Learning history in a new way.
Ubisoft dropped the announcement of a brand new mode for Assassin’s Creed Origins today, and boy was it a big one. Titled “Discovery Tour,” this new mode is completely absent of any kind of combat, as well as the main story of Origins. The trade-off, however, is an educational mode where players can explore ancient Egypt at their own pace, interacting with dozens of tours curated by actual historians and Egyptologists. Assassin’s Creed Origins’ Creative Director, Jean Guesdon, describes the mode a little more on the Ubi Blog,
“Discovery Tour is another way to enjoy the beauty of the world we’ve recreated. It’s a more educative mode, so it’s clearly focused on education and on bringing to people actual facts, more academic knowledge.”
Assassin’s Creed has had a fascination with history from the beginning, but this takes it to an entirely new level. I’ve always been a history buff, probably thanks to the way I was raised, but the main draw of Assassin’s Creed for me is about running around ancient cities, and interacting with historical figures in fun ways. It’s great to see Ubisoft doubling down on the historical aspect of their series, and it really opens up a world of possibilities, especially in the ways video games can be used outside of just entertainment.
Learning about history was never an issue for me, I was riveted by lectures, books, and more. But for many, learning history is about the most boring thing you can do in school or otherwise. A historical mode in Assassin’s Creed provides a fun, engaging way to learn about an era. You can climb to the top of the Pyramids of Giza, and at the same time learn about how they were created and the purpose they serve. By inserting players into the world they’re learning about, giving them the option to approach and learn what they want, it makes everything that much more accessible.
If implemented correctly, Discovery Mode could be a tool that teachers use as supplemental material in classes. Imagine learning about Ancient Egypt in a high school or college setting, and in addition to lectures or chapters, part of your assignment is to play through Assassin’s Creed Origins and see the process of mummification. It’s unlikely that this feature could ever take the place of more traditional learning in classes, but it could definitely be a useful tool to help get students more invested in the material, especially if it’s from a video game series they enjoy and are familiar with.
This could also help breathe new life into the Assassin’s Creed series, giving it a dual purpose with each release. At this point, it seems obvious that every Assassin’s Creed game we get from here on should have some kind of discovery or educational mode. This allows the series to cover a diverse set of topics with each release, providing incentive to hop between time periods both on a narrative focus for the series, and for educational purposes. Players who aren’t necessarily interested in the subject might just decide to try out the mode one day to see what it’s about, which could lead to a brand new fascination in the history of Ancient Egypt or the next time period the series tackles next.

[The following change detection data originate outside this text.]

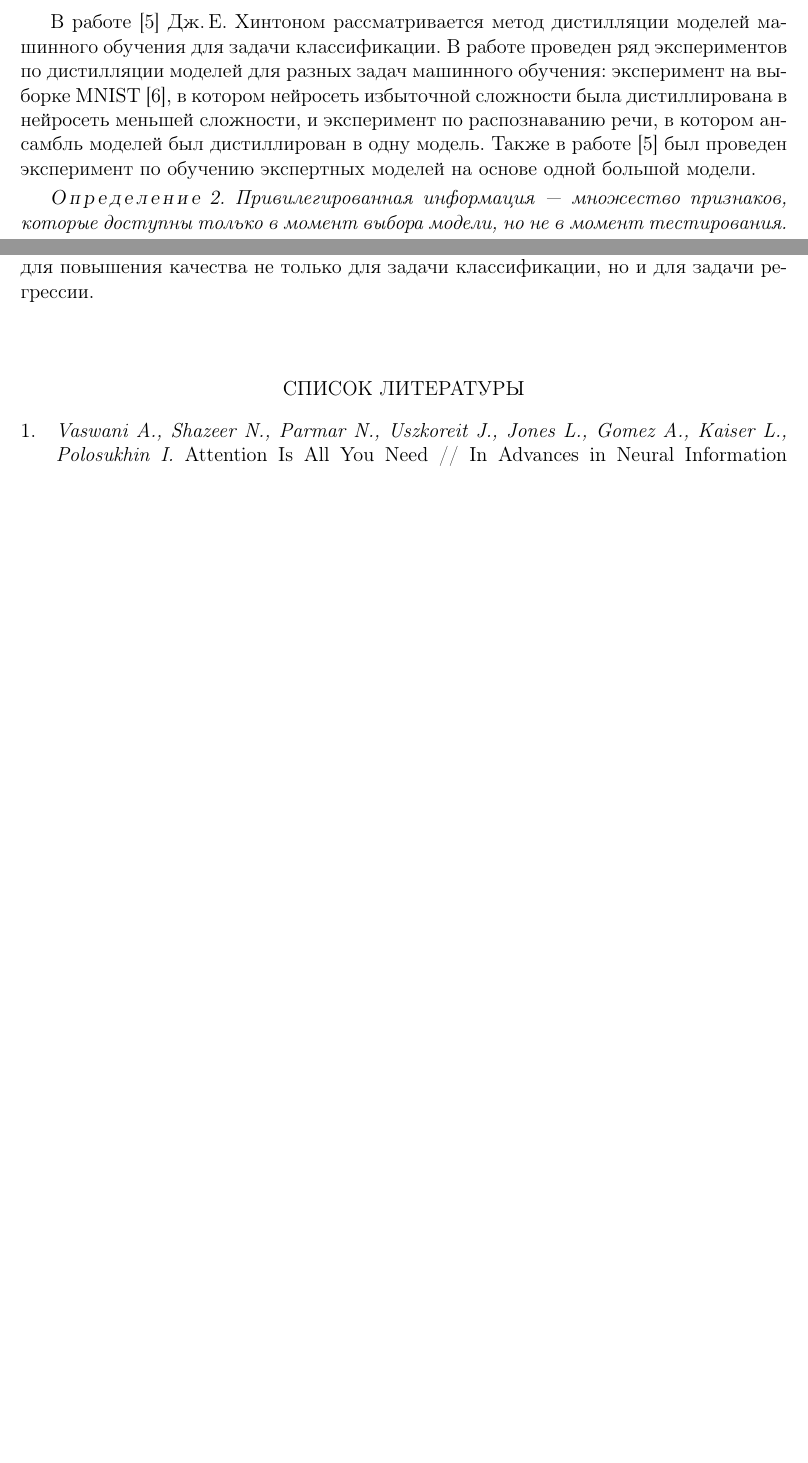
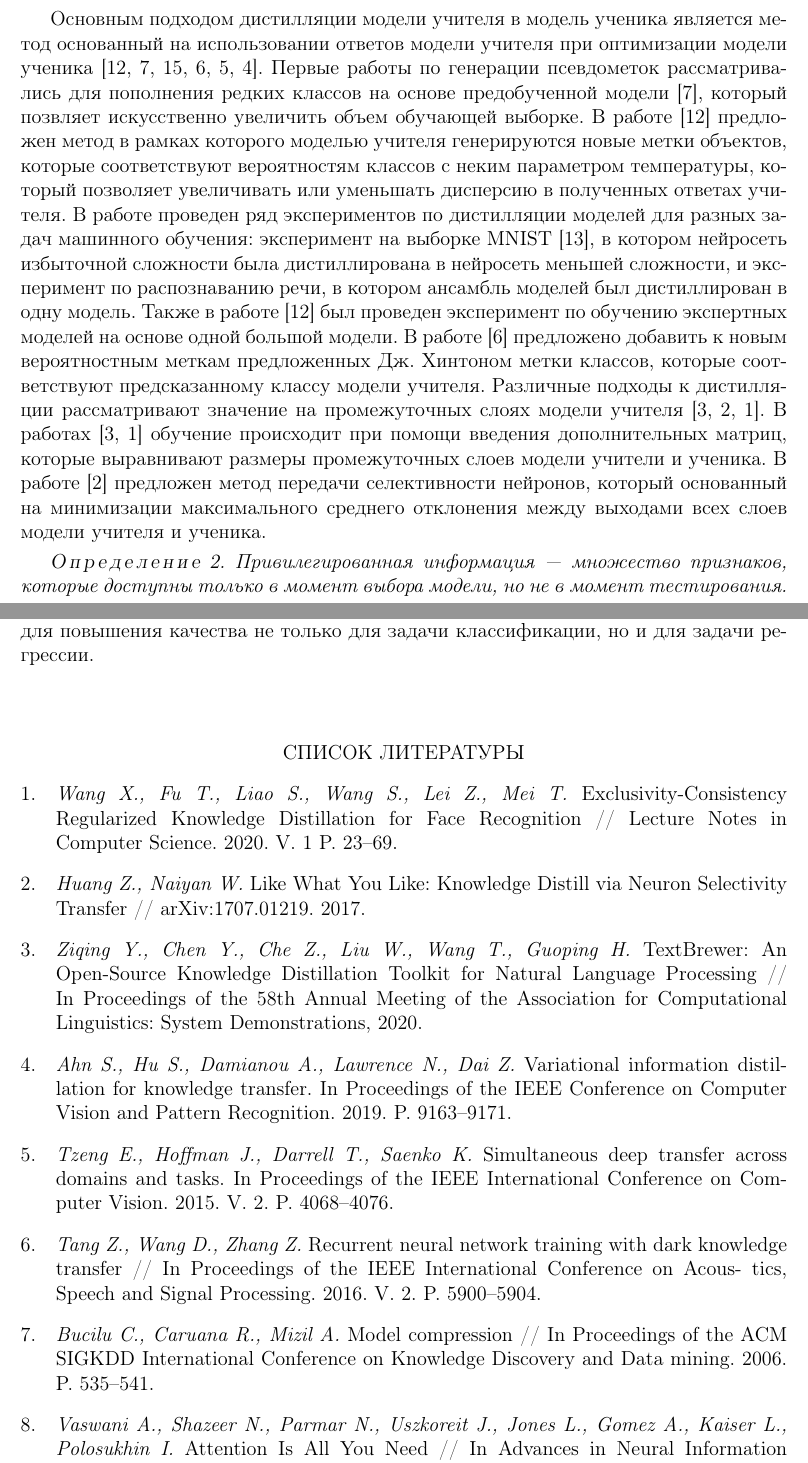
Before and after one commit to andriygav/PrivilegeLearning, a LaTeX document (paper/Grabovoy2020PL.tex): two parts of pages 2 and 15 of 16 before the commit and two parts of pages 2 and 16 of 17 after it, joined at a grey line, cut at the place of the change, the shorter picture padded with empty space. Compiled offline with pdfLaTeX.

Commit message:
Updates from Overleaf

```diff
--- a/paper/Grabovoy2020PL.tex
+++ b/paper/Grabovoy2020PL.tex
@@ -41,7 +41,8 @@
 Дистилляция модели~--- снижение ее сложности путем выбора в множестве более простых моделей с использованием ответов более сложной модели.
 \end{definition}
 
-В работе~\cite{Hinton2015} Дж.\,Е. Хинтоном рассматривается метод дистилляции моделей машинного обучения для задачи классификации. В работе проведен ряд экспериментов по дистилляции моделей для разных задач машинного обучения: эксперимент на выборке MNIST~\cite{mnist}, в котором нейросеть избыточной сложности была дистиллирована в нейросеть меньшей сложности, и эксперимент по распознаванию речи, в котором ансамбль моделей был {дистиллирован} в одну модель. Также в работе~\cite{Hinton2015} был проведен эксперимент по обучению экспертных моделей на основе одной большой модели.
+Основным подходом дистилляции модели учителя в модель ученика является метод основанный на использовании ответов модели учителя при оптимизации модели ученика~\cite{Hinton2015, Bucilu2006, Lopez2016, Tang2016, Tzeng2015, Ahn2019}. Первые работы по генерации псевдометок рассматривались для пополнения редких классов на основе предобученной модели~\cite{Bucilu2006}, который позвляет искусственно увеличить объем обучающей выборке. В работе~\cite{Hinton2015} предложен метод в рамках которого моделью учителя генерируются новые метки объектов, которые соответствуют вероятностям классов с неким параметром температуры, который позволяет увеличивать или уменьшать дисперсию в полученных ответах учителя. В работе проведен ряд экспериментов по дистилляции моделей для разных задач машинного обучения: эксперимент на выборке MNIST~\cite{mnist}, в котором нейросеть избыточной сложности была дистиллирована в нейросеть меньшей сложности, и эксперимент по распознаванию речи, в котором ансамбль моделей был {дистиллирован} в одну модель. Также в работе~\cite{Hinton2015} был проведен эксперимент по обучению экспертных моделей на основе одной большой модели. В работе~\cite{Tang2016} предложено добавить к новым вероятностным меткам предложенных Дж. Хинтоном метки классов, которые соответствуют предсказанному классу модели учителя.
+Различные подходы к дистилляции рассматривают значение на промежуточных слоях модели учителя~\cite{Ziqing2020, Zehao2017, Wang2020}. В работах~\cite{Ziqing2020, Wang2020} обучение происходит при помощи введения дополнительных матриц, которые выравнивают размеры промежуточных слоев модели учители и ученика. В работе~\cite{Zehao2017} предложен метод передачи селективности нейронов, который основанный на минимизации максимального среднего отклонения между выходами всех слоев модели учителя и ученика.
 
 \begin{definition}
 Привилегированная информация~--- множество признаков, которые доступны только в момент выбора модели, но не в момент тестирования.
@@ -574,6 +575,20 @@ y'_i &= \begin{cases}
 В дальнейшем предполагается обобщить метод максимального правдоподобия для дистилляции моделей используя байесовский подход выбора моделей машинного обучения. Также в рамках байесовского подхода планируется развить методы для повышения качества не только для задачи классификации, но и для задачи регрессии.
 
 \begin{thebibliography}{10}
+\bibitem{Wang2020}
+    \textit{Wang X., Fu T., Liao S., Wang S., Lei Z., Mei T.} Exclusivity-Consistency Regularized Knowledge Distillation for Face Recognition // Lecture Notes in Computer Science. 2020. V. 1 P. 23--69.
+\bibitem{Zehao2017}
+	\textit{Huang Z., Naiyan W.} Like What You Like: Knowledge Distill via Neuron Selectivity Transfer // arXiv:1707.01219. 2017.
+\bibitem{Ziqing2020}
+    \textit{Ziqing Y., Chen Y., Che Z., Liu W., Wang T., Guoping H.} TextBrewer: An Open-Source Knowledge Distillation Toolkit for Natural Language Processing // In Proceedings of the 58th Annual Meeting of the Association for Computational Linguistics: System Demonstrations, 2020.
+\bibitem{Ahn2019}
+    \textit{Ahn S., Hu S., Damianou A., Lawrence N., Dai Z.} Variational information distil- lation for knowledge transfer. In Proceedings of the IEEE Conference on Computer Vision and Pattern Recognition. 2019. P. 9163--9171.
+\bibitem{Tzeng2015}
+    \textit{Tzeng E., Hoffman J., Darrell T., Saenko K.} Simultaneous deep transfer across domains and tasks. In Proceedings of the IEEE International Conference on Com- puter Vision. 2015. V. 2. P. 4068--4076.
+\bibitem{Tang2016}
+    \textit{Tang Z., Wang D., Zhang Z.} Recurrent neural network training with dark knowledge transfer // In Proceedings of the IEEE International Conference on Acous- tics, Speech and Signal Processing. 2016. V. 2. P. 5900--5904.
+\bibitem{Bucilu2006}
+    \textit{Bucilu C., Caruana R., Mizil A.} Model compression // In Proceedings of the ACM SIGKDD International Conference on Knowledge Discovery and Data mining. 2006. P. 535--541.
 \bibitem{Vaswani2017}
 	\textit{Vaswani A., Shazeer N., Parmar N., Uszkoreit J., Jones L., Gomez A., Kaiser L., Polosukhin I.} Attention Is All You Need // In Advances in Neural Information Processing Systems. 2017. V. 5. P. 6000--6010.
 \bibitem{Devlin2018}
```
Also changed, not shown: paper/Grabovoy2020PL.tex (6 more changed lines).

Discovery Tour will have a guided path to teach you about topics like how people lived in Ancient Egypt, or the history of Cleopatra, but it’s important that the mode still retains that element of player freedom. This is at the core of what makes video games unique, the ability to control a character and insert yourself into an experience in some way. By retaining that element of player freedom, it suddenly becomes less of a lesson and something that you’re actively taking part in learning, providing a visual aid to everything.
Of course, previous Assassin’s Creed games have also been chock full of history, but it hasn’t always been in the most accessible of ways. The Animus Database was packed with paragraphs of text explaining various landmarks, people, events, and more. It’s always been clear that Ubisoft has done their historical research with each entry, painstakingly so at times. However, slogging through page after page of database entries can get tiresome, even for those interested in the topics at hand.
Discovery Mode’s success, however, comes down to implementation. If the mode is poorly implemented or inaccurate, all of these great ideas kind of fall by the wayside. The potential for the Discovery Mode, however, is massive, and truly shows the potential of video games to do something only they could do. Clearly, Ubisoft and Guesdon feel the same way, as he states,
“We spent years recreating Ancient Egypt, documenting ourselves, validating the content with historians, with consultants, and we feel that many more people than just the players can benefit from that.”
So what do you think of the Discovery Tour mode making its way to Origins? Do you think it could be a valuable tool and something interesting to jump into, or is it just going to fall by the wayside? Let us know down in the comments below.